═════ PROVIDED MATERIAL ═════
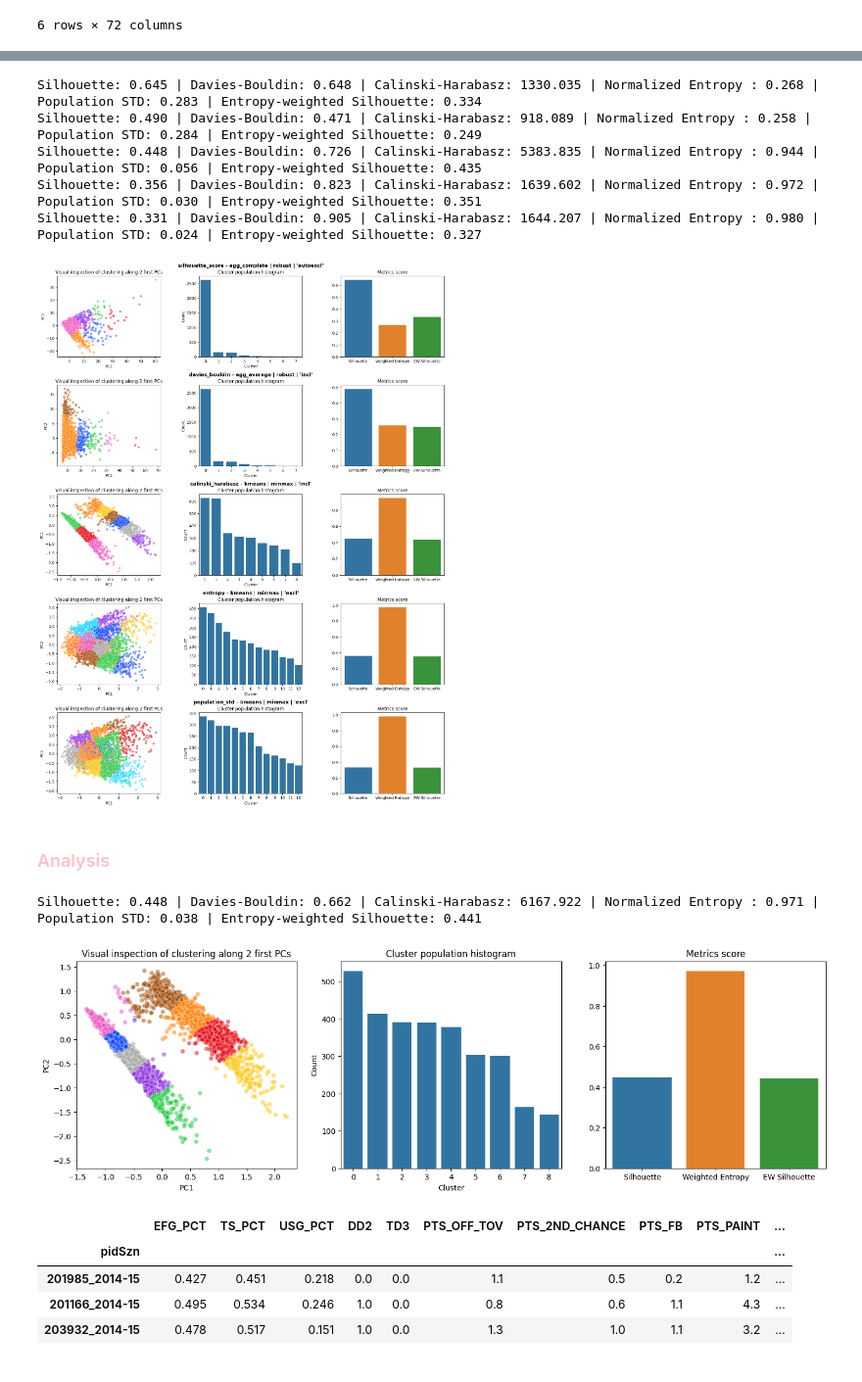
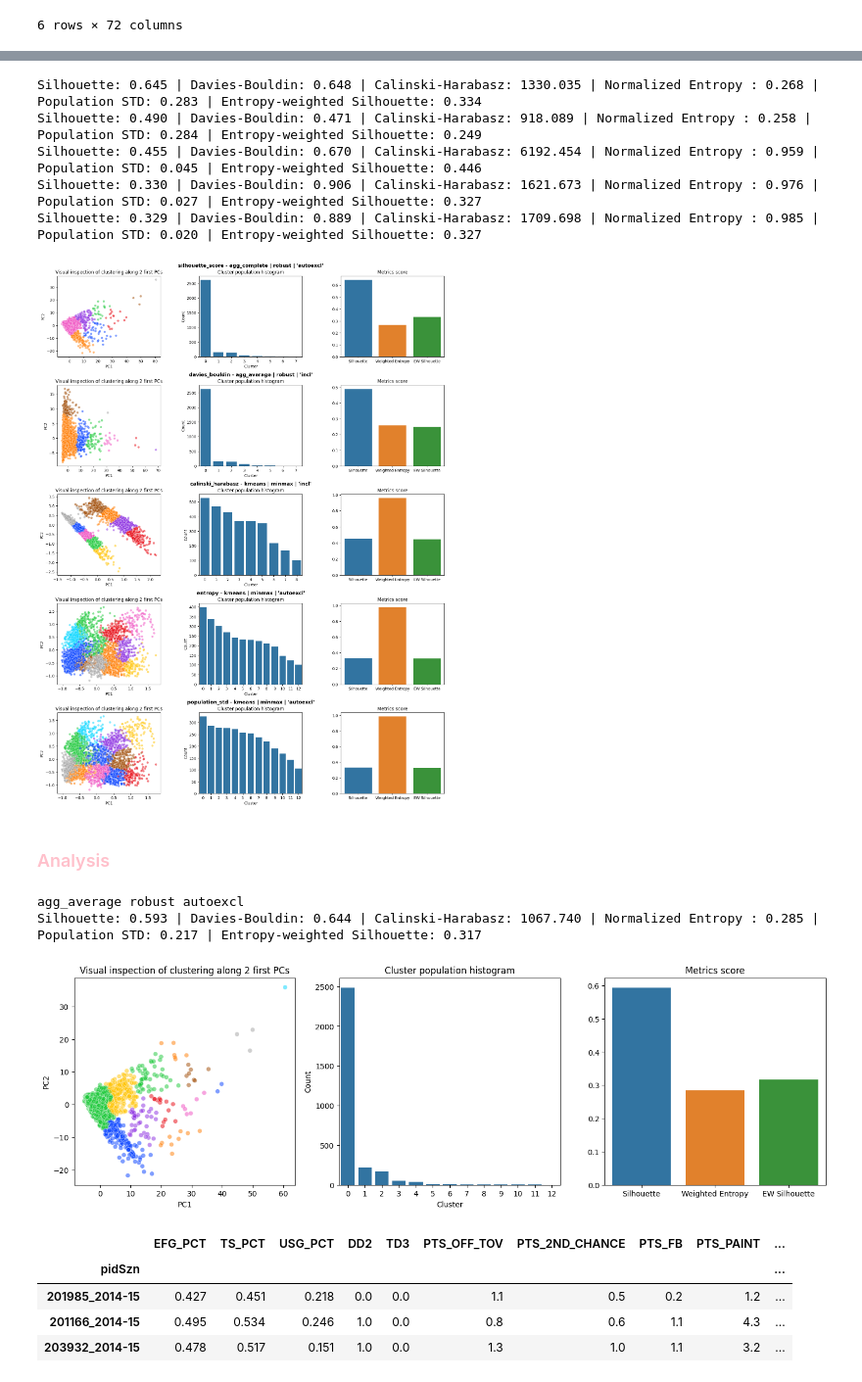
Before and after one commit to arnaud-odet/Roster_Building, a Jupyter notebook: notebooks/clustering.ipynb, the cells around one changed output, grey strips where cells are left out. Shown at 98% size. Cells and saved outputs as stored; diff of their text form; code cells hidden in the pictures.

Commit message:
Second experiment without positions

```diff
--- a/notebooks/clustering.ipynb
+++ b/notebooks/clustering.ipynb
@@ -193,7 +193,7 @@ Name: count, dtype: int64
 # %% [markdown]
 # <span style ='color:chartreuse'>ColinearityHandler
 # %%
-colinearity_handler = ColinearityHandler()
+colinearity_handler = ColinearityHandler(use_positions=False)
 # %% [output]
 Initial number of features : 31
 Top VIF = 380.2 - droping feature TS_PCT
@@ -282,8 +281,2 @@ for i, ax in enumerate(axs.flatten()) :
 # %% [markdown]
 ### <span style = 'color:yellow'>Metrics
-# %%
-METRICS_ASC = {'silhouette_score': False,
-               'davies_bouldin': True,
-               'calinski_harabasz':False,
-               'entropy': False,
-               'population_std': True}
@@ -395,18 +392,20 @@ plt.show()
 # %% [output]
 Silhouette: 0.645 | Davies-Bouldin: 0.648 | Calinski-Harabasz: 1330.035 | Normalized Entropy : 0.268 | Population STD: 0.283 | Entropy-weighted Silhouette: 0.334
 Silhouette: 0.490 | Davies-Bouldin: 0.471 | Calinski-Harabasz: 918.089 | Normalized Entropy : 0.258 | Population STD: 0.284 | Entropy-weighted Silhouette: 0.249
-Silhouette: 0.448 | Davies-Bouldin: 0.726 | Calinski-Harabasz: 5383.835 | Normalized Entropy : 0.944 | Population STD: 0.056 | Entropy-weighted Silhouette: 0.435
-Silhouette: 0.356 | Davies-Bouldin: 0.823 | Calinski-Harabasz: 1639.602 | Normalized Entropy : 0.972 | Population STD: 0.030 | Entropy-weighted Silhouette: 0.351
-Silhouette: 0.331 | Davies-Bouldin: 0.905 | Calinski-Harabasz: 1644.207 | Normalized Entropy : 0.980 | Population STD: 0.024 | Entropy-weighted Silhouette: 0.327
+Silhouette: 0.455 | Davies-Bouldin: 0.670 | Calinski-Harabasz: 6192.454 | Normalized Entropy : 0.959 | Population STD: 0.045 | Entropy-weighted Silhouette: 0.446
+Silhouette: 0.330 | Davies-Bouldin: 0.906 | Calinski-Harabasz: 1621.673 | Normalized Entropy : 0.976 | Population STD: 0.027 | Entropy-weighted Silhouette: 0.327
+Silhouette: 0.329 | Davies-Bouldin: 0.889 | Calinski-Harabasz: 1709.698 | Normalized Entropy : 0.985 | Population STD: 0.020 | Entropy-weighted Silhouette: 0.327
-[figure, old version]
+[figure, new version]
 # %% [markdown]
 ### <span style = 'color:pink'> Analysis
 # %%
-item = top_clusterings['calinski_harabasz']['params'][top_clusterings['calinski_harabasz']['best_index']]
+item = top_clusterings['silhouette_score']['params'][top_clusterings['calinski_harabasz']['best_index']]
+print(item['method'], item['scaling'], item['feature_selection'])
 X_proj, labels = clusterer.plot_clustering(**item, return_data=True)
 # %% [output]
-Silhouette: 0.448 | Davies-Bouldin: 0.662 | Calinski-Harabasz: 6167.922 | Normalized Entropy : 0.971 | Population STD: 0.038 | Entropy-weighted Silhouette: 0.441
+agg_average robust autoexcl
+Silhouette: 0.593 | Davies-Bouldin: 0.644 | Calinski-Harabasz: 1067.740 | Normalized Entropy : 0.285 | Population STD: 0.217 | Entropy-weighted Silhouette: 0.317
-[figure, old version]
+[figure, new version]
 # %%
 cluster_df = clusterer.colinearity_handler.df.copy()
 cluster_df['id'] = [int(x.split('_')[0]) for x in cluster_df.index]
```
Also changed, not shown: parts of 14 cells of this notebook, 2 other files.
═════
- ABOUT THIS EXERCISE:
Return only the number of lines above that include the word "ColinearityHandler".

- SOLVED PROBLEM:
3